### Assignment
Each line below that carries the string "истории" must appear in the answer.

[Start of Attachment]

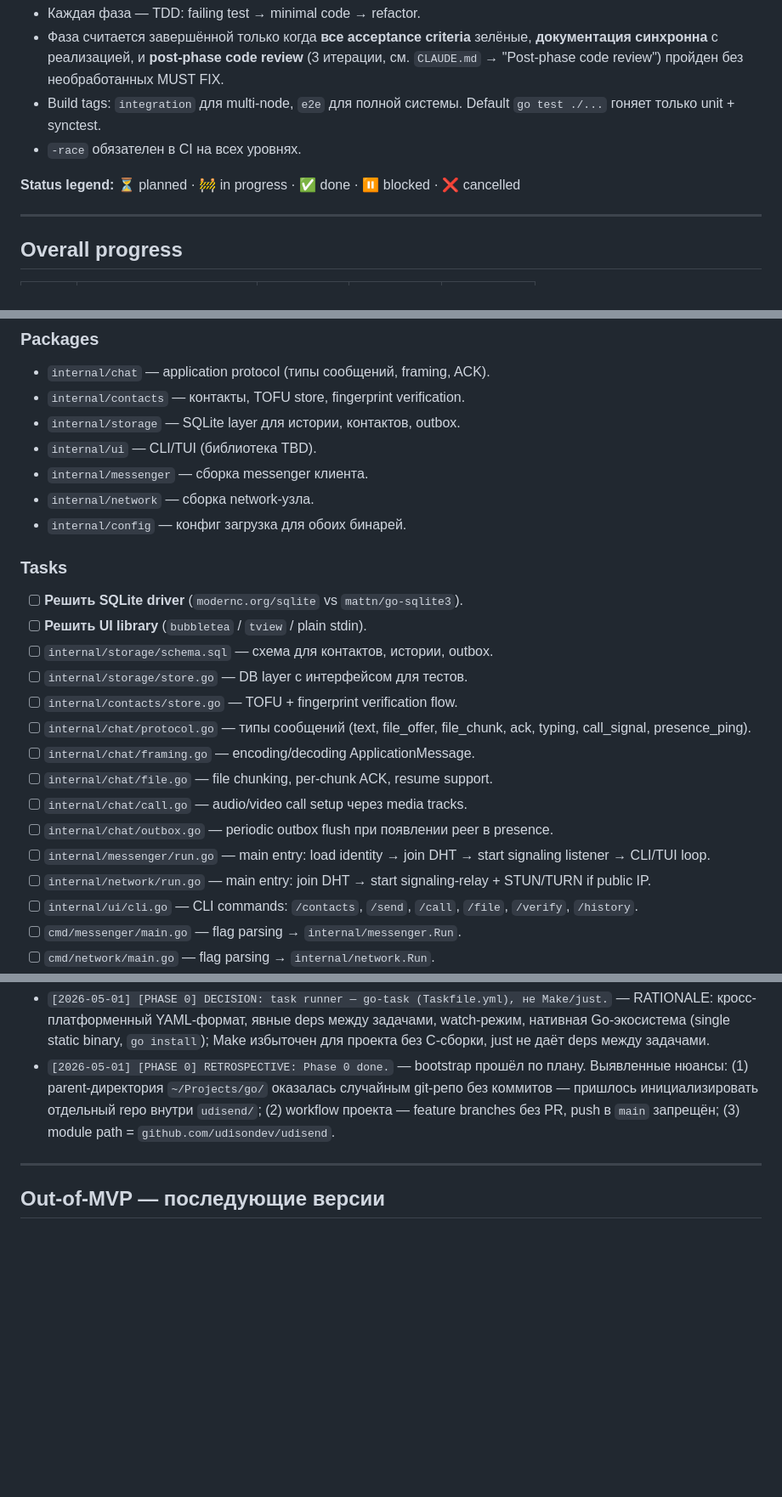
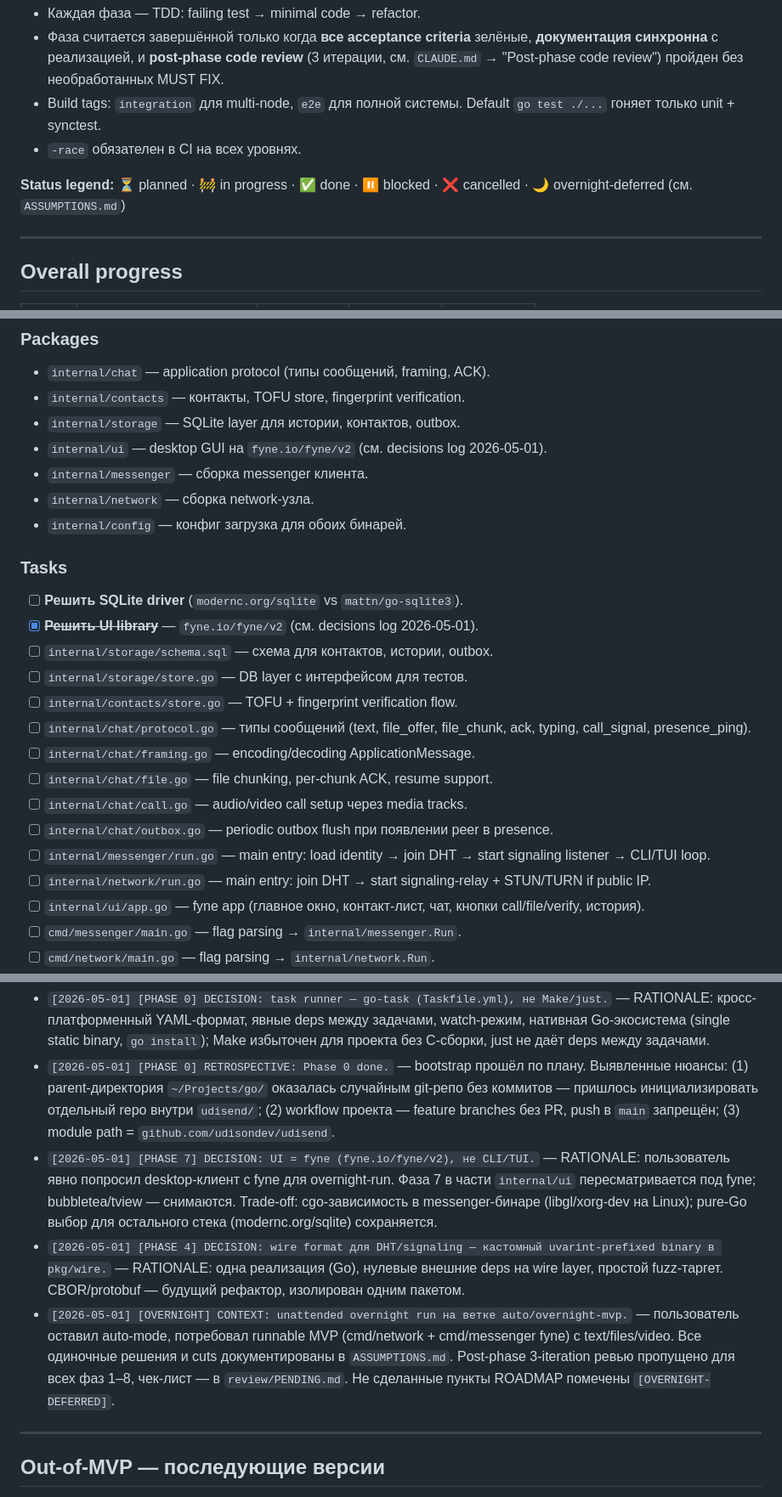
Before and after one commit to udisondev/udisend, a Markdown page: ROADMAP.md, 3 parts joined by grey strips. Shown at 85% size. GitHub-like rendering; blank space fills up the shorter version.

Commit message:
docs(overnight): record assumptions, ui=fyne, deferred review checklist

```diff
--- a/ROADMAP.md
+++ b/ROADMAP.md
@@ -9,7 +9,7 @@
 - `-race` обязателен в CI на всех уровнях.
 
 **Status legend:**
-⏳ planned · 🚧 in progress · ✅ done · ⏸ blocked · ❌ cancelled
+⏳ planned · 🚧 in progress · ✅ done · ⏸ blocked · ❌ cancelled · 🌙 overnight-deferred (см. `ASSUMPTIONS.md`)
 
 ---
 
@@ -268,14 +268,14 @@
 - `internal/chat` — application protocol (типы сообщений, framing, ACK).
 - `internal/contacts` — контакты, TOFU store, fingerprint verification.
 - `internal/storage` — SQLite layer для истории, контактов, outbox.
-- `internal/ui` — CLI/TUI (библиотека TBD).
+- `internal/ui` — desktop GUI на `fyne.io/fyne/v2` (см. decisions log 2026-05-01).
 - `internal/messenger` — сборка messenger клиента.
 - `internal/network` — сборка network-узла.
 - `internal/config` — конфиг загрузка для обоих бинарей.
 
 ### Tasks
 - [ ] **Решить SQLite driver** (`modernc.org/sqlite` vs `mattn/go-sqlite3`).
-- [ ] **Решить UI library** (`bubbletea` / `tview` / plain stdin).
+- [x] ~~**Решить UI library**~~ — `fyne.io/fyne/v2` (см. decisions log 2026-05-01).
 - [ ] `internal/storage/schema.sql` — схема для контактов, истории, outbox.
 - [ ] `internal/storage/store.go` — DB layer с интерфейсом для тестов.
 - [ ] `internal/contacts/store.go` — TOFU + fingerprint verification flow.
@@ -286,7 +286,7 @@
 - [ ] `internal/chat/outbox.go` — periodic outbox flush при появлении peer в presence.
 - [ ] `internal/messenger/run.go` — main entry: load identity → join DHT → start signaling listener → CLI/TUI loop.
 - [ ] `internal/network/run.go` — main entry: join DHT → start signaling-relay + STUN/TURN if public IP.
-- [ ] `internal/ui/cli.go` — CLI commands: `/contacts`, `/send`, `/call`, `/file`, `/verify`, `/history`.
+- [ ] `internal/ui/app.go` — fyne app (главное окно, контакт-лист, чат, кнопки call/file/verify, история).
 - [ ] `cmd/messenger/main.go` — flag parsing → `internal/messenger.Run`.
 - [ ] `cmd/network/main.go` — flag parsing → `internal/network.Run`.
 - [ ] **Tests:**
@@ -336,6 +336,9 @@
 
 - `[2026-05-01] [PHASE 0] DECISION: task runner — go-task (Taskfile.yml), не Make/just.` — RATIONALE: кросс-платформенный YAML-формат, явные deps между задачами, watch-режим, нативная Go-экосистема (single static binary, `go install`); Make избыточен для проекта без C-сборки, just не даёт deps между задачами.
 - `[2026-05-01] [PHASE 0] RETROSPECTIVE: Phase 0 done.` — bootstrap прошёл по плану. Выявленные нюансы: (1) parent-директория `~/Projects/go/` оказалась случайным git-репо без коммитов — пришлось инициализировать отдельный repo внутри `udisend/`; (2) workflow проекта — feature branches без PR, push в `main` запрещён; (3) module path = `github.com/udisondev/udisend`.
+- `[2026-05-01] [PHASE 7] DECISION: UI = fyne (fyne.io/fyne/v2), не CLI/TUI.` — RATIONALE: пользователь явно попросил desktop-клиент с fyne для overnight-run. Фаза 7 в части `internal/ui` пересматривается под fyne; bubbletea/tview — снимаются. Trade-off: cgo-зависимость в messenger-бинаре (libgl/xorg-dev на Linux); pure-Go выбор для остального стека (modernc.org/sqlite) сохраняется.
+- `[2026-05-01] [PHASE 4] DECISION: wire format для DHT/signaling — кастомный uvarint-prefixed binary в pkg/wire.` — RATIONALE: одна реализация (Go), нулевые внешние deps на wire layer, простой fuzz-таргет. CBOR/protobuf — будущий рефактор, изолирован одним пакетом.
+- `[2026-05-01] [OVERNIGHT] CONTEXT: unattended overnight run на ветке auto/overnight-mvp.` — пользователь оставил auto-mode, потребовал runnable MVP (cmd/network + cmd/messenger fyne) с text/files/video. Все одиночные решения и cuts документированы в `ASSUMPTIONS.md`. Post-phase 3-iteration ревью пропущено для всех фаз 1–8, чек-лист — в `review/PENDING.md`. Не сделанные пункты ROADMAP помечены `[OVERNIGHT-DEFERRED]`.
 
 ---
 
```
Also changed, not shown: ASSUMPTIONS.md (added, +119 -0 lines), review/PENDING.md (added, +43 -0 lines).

[End of Attachment]
[Start of Attachment]

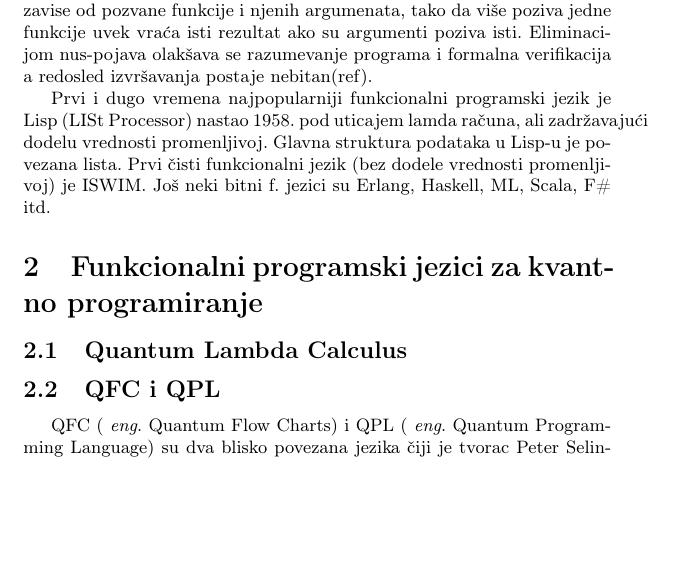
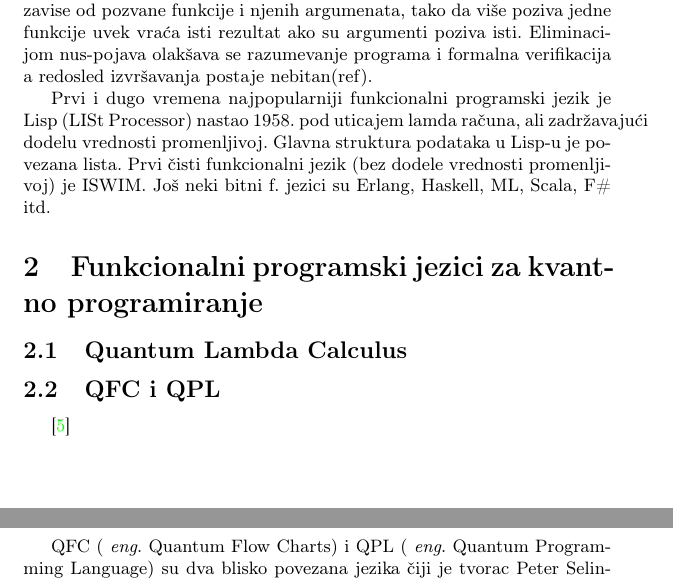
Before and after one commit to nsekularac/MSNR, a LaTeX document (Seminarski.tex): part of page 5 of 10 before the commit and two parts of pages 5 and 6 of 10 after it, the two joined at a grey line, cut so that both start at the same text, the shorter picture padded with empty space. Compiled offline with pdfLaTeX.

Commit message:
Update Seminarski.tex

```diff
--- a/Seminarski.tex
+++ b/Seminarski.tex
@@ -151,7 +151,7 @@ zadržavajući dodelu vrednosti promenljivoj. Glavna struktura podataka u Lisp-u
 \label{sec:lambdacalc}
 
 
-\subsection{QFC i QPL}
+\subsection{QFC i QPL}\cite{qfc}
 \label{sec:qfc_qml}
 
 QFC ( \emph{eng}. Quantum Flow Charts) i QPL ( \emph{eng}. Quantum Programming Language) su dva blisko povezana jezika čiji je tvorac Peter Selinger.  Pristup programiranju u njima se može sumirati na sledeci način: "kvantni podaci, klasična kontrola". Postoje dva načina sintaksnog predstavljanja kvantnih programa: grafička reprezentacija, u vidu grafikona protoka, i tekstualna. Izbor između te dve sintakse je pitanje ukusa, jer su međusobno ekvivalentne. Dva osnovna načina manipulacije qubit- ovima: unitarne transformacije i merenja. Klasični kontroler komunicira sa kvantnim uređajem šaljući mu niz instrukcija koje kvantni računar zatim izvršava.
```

[End of Attachment]

### Your response
 - `internal/storage` — SQLite layer для истории, контактов, outbox.
 - [ ] `internal/storage/schema.sql` — схема для контактов, истории, outbox.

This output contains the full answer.